▶ [WORK TO COMPLETE]
The word "będzie" marks the lines to copy; find all of them in the entries below.

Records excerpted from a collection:
"""

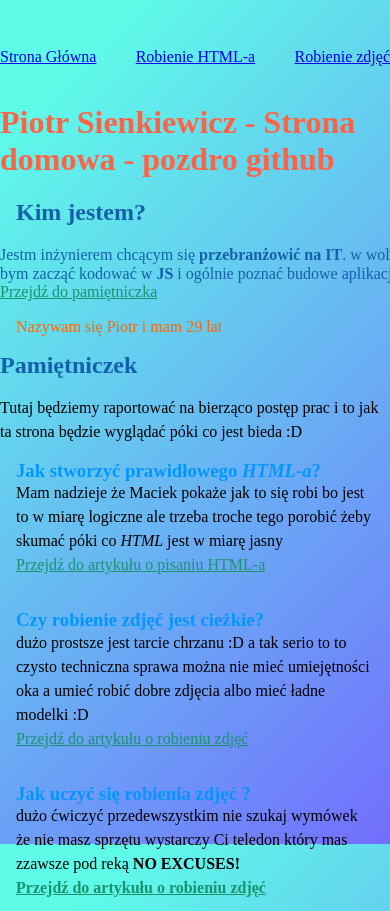
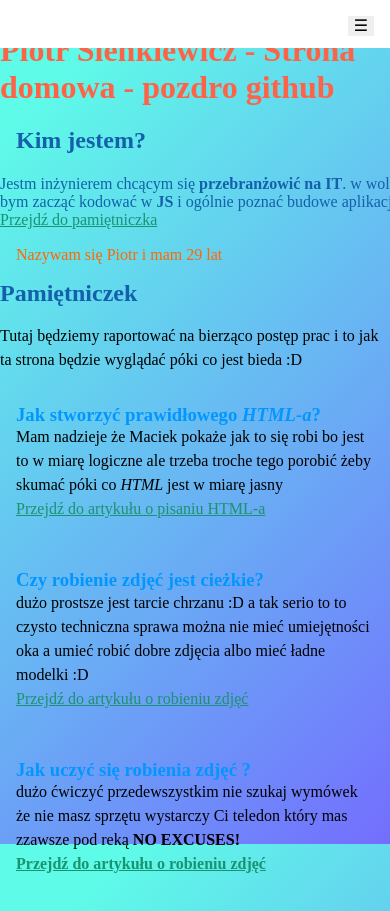
Before and after one commit to PiotrSienkiewicz/WTFhomepage, a plain HTML site: page index.html in a window 390 px wide. Shown: the top 911 px of the page. Drawn offline with Linux system fonts and the light colour scheme.

Commit message:
Feat: Hamburger Menu added/ responsiv on mobile

```diff
--- a/index.html
+++ b/index.html
@@ -11,9 +11,9 @@
 
 <body>
 	<section class="main">
-		<header class="site-header">
+		<header class="site__header">
 			<nav class="navigation">
-				<ul class="navigation__list">
+				<ul class="navigation__list navigation__list--js">
 					<li><a class="navigation__item" href="index.html"> Strona Główna</a>
 					</li>
 					<li><a class="navigation__item" href="podstrona.html"> Robienie HTML-a</a>
@@ -22,6 +22,7 @@
 					</li>
 				</ul>
 			</nav>
+			<button class="navigation__switcher navigation__switcher--js" aria-label="Otwórz menu">☰</button>
 		</header>
 		<main>
 			<header>
@@ -48,10 +49,11 @@
 
 
 			<section id="Pamietniczek">
-		<h2 class="diary__header"> Pamiętniczek
-		</h2>
+				<h2 class="diary__header"> Pamiętniczek</h2>
+				<div class="grid__article">
 					<p class="day__paragraph">
-			Tutaj będziemy raportować na bierząco postęp prac i to jak ta strona będzie wyglądać póki co jest bieda
+						Tutaj będziemy raportować na bierząco postęp prac i to jak ta strona będzie wyglądać póki co
+						jest bieda
 						:D
 					</p>
 					<section class="day">
@@ -59,7 +61,8 @@
 							Jak stworzyć prawidłowego <i>HTML-a</i>?
 						</h3>
 						<p class="day__paragraph">
-				Mam nadzieje że Maciek pokaże jak to się robi bo jest to w miarę logiczne ale trzeba troche tego
+							Mam nadzieje że Maciek pokaże jak to się robi bo jest to w miarę logiczne ale trzeba troche
+							tego
 							porobić żeby skumać póki co <em> HTML</em> jest w miarę jasny <br>
 							<a class="day__link" href="podstrona.html">Przejdź do artykułu o pisaniu HTML-a</a>
 						</p>
@@ -69,7 +72,8 @@
 							Czy robienie zdjęć jest cieżkie?
 						</h3>
 						<p class="day__paragraph">
-				dużo prostsze jest tarcie chrzanu :D a tak serio to to czysto techniczna sprawa można nie mieć
+							dużo prostsze jest tarcie chrzanu :D a tak serio to to czysto techniczna sprawa można nie
+							mieć
 							umiejętności oka a umieć robić dobre zdjęcia albo mieć ładne modelki :D <br>
 							<a class="navigation__link" href="Podstrona 2.html">Przejdź do artykułu o robieniu zdjęć</a>
 						</p>
@@ -79,11 +83,15 @@
 							Jak uczyć się robienia zdjęć ?
 						</h3>
 						<p class="day__paragraph">
-				dużo ćwiczyć przedewszystkim nie szukaj wymówek że nie masz sprzętu wystarczy Ci teledon który mas
+							dużo ćwiczyć przedewszystkim nie szukaj wymówek że nie masz sprzętu wystarczy Ci teledon
+							który mas
 							zzawsze pod reką <strong>NO EXCUSES!<strong> <br>
-						<a class="navigation__link" href="Podstrona 2.html">Przejdź do artykułu o robieniu zdjęć</a>
+									<a class="navigation__link" href="Podstrona 2.html">Przejdź do artykułu o robieniu
+										zdjęć</a>
 						</p>
+
 					</section>
+				</div>
 			</section>
 			<section class="glossary">
 				<header>
--- a/main.js
+++ b/main.js
@@ -13,3 +13,11 @@ const about = document.querySelector('.about__paragraph--js');
 console.log(about.innerHTML)
 
 about.innerHTML = `Nazywam się ${name} i mam ${age} lat`
+
+
+const navigationSwitcher = document.querySelector('.navigation__switcher--js')
+
+navigationSwitcher.addEventListener('click' , (e) => {
+    const navigationList = document.querySelector('.navigation__list--js')
+    navigationList.classList.toggle('navigation__list--visible')
+})
--- a/style.css
+++ b/style.css
@@ -57,6 +57,17 @@ body {
     color: tomato;
 }
 
+.grid__article {
+    display: grid;
+    grid-template-columns: 1fr 1fr 1fr;
+    grid-column-gap: 16px;
+    grid-row-gap: 16px;
+}
+
+.grid__header {
+    grid-area: grid__header;
+}
+
 .main {
     width: 100%;
     max-width: 700px;
@@ -64,11 +75,7 @@ body {
 }
 
 .navigation {
-    display: flex;
-    justify-content: center;
-    align-items: center;
 }
-
 
 .navigation__item {
     display: inline;
@@ -84,7 +91,6 @@ body {
     display: flex;
     width: 100%;
     justify-content: space-between;
-
 }
 
 .site__header {
@@ -95,8 +101,38 @@ body {
     position: fixed;
     top: 0;
     width: 100%;
+    z-index: 10;
 }
 
 .stopka {
     color: #999999;
 }
+
+@media (min-width: 640px) {
+.navigation__switcher {
+    display: none;
+
+}
+}
+@media (max-width: 640px) {
+
+ .grid__article {
+    grid-template-columns: 1fr;
+    }
+.navigation__list {
+    flex-direction: column;
+    display: none;
+}
+ .navigation__list--visible {
+    display: flex;
+}
+.navigation__switcher {
+    border: none;
+    color: none;
+    position: absolute;
+    right: 16px;
+    top: 16px;
+}
+.site__header {
+    min-height: 48px;
+}
```
Lines whose indentation alone changed are shown as unchanged.
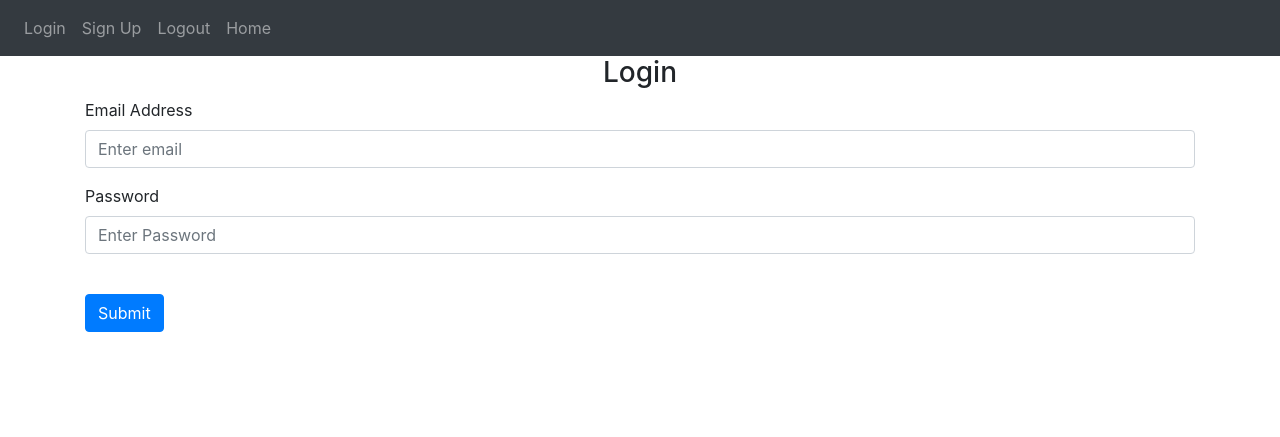
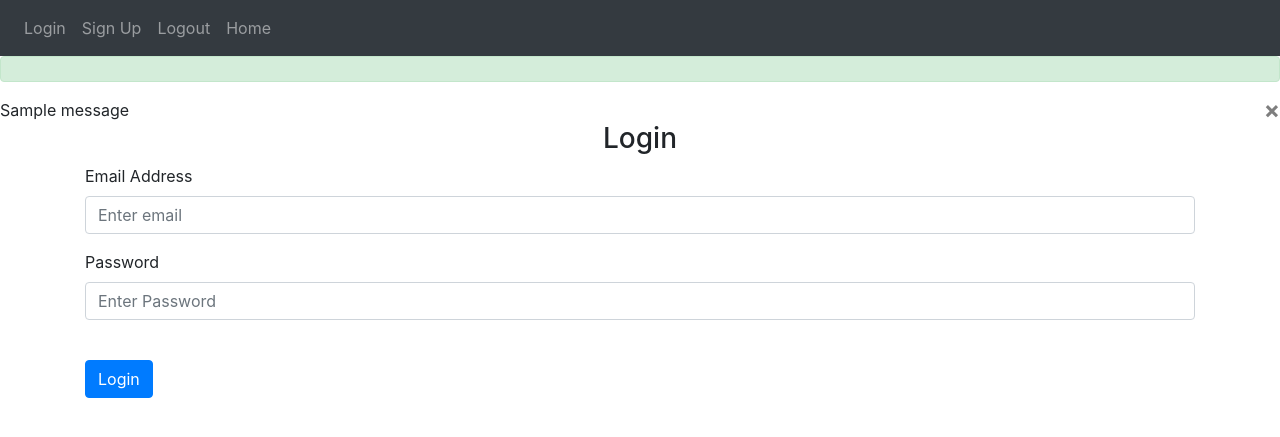
Before and after one commit to javstudent40/FlaskProject, a Flask app: page /login in a window 1280 px wide. Shown: the top 437 px of the page. Run offline with Flask 2, Linux system fonts and the light colour scheme; one stand-in notice (Sample message) is shown; some libraries are stand-ins or nearby versions.

Commit message:
modified base and signup files to allow flash messages

```diff
--- a/auth.py
+++ b/auth.py
@@ -1,8 +1,8 @@
-from flask import Blueprint, render_template
+from flask import Blueprint, render_template, request, flash
 
 auth = Blueprint('auth', __name__)
 
-@auth.route('/login')
+@auth.route('/login', methods=['GET', 'POST', ])
 def login():
     return render_template("login.html", boolean=True)
 
@@ -10,6 +10,25 @@ def login():
 def logout():
     return "<p>logout</p>"
 
-@auth.route('/sign-up')
+@auth.route('/sign-up', methods=['GET', 'POST', ])
 def sign_up():
+    if request.method == 'POST':
+        email = request.form.get('email')
+        firstName = request.form.get('firstName')
+        password1 = request.form.get('password1')
+        password2 = request.form.get('password2')
+        if len(email) < 4:
+            flash("Email must be greater than 4 characters", category="error")
+        elif len(firstName) < 2:
+            flash("First Name must be greater than 2 characters", category="error")
+        elif password1 != password2:
+            flash("Passwords don\'t match", category="error")
+        elif len(password1) < 7:
+            flash("Passrword must be greater than 7 characters", category="error")
+        else:
+            #add user to database
+            flash("Account Created!", category="success")
+
+
+
     return render_template("signup.html")
--- a/templates/base.html
+++ b/templates/base.html
@@ -21,6 +21,27 @@
 			</div>
 		</div>
 	</nav>
+
+	{% with messages = get_flashed_messages(with_categories=true) %}
+	{% if messages %}
+		{% for category, message in messages %}
+		{% if category == "error" %}
+		<div class="alert alert-danger alter-dismissable fade show" role="alert"></div>
+		{{ message }}
+		<button type="button" class="close" data-dismiss="alert">
+			<span aria-hidden="true">&times;</span>
+		</button>
+		{% else %}
+		<div class="alert alert-success alter-dismissable fade show" role="alert"></div>
+		{{ message }}
+		<button type="button" class="close" data-dismiss="alert">
+			<span aria-hidden="true">&times;</span>
+		</button>
+		{% endif %}
+		{% endfor %}
+	{% endif %}
+	{% endwith %}
+
 	<div class="container">
 	{% block content %}
 	{% endblock %}
--- a/templates/login.html
+++ b/templates/login.html
@@ -12,7 +12,7 @@
 		<input type="password" class="form-control" id="password" name="password" placeholder="Enter Password">
 	</div>
 	<br>
-	<button type="submit" class="btn btn-primary">Submit</button>
+	<button type="submit" class="btn btn-primary">Login</button>
 </form>
 
 {% endblock %}
```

"""

▶ [TASK RESULT]
-			Tutaj będziemy raportować na bierząco postęp prac i to jak ta strona będzie wyglądać póki co jest bieda
+						Tutaj będziemy raportować na bierząco postęp prac i to jak ta strona będzie wyglądać póki co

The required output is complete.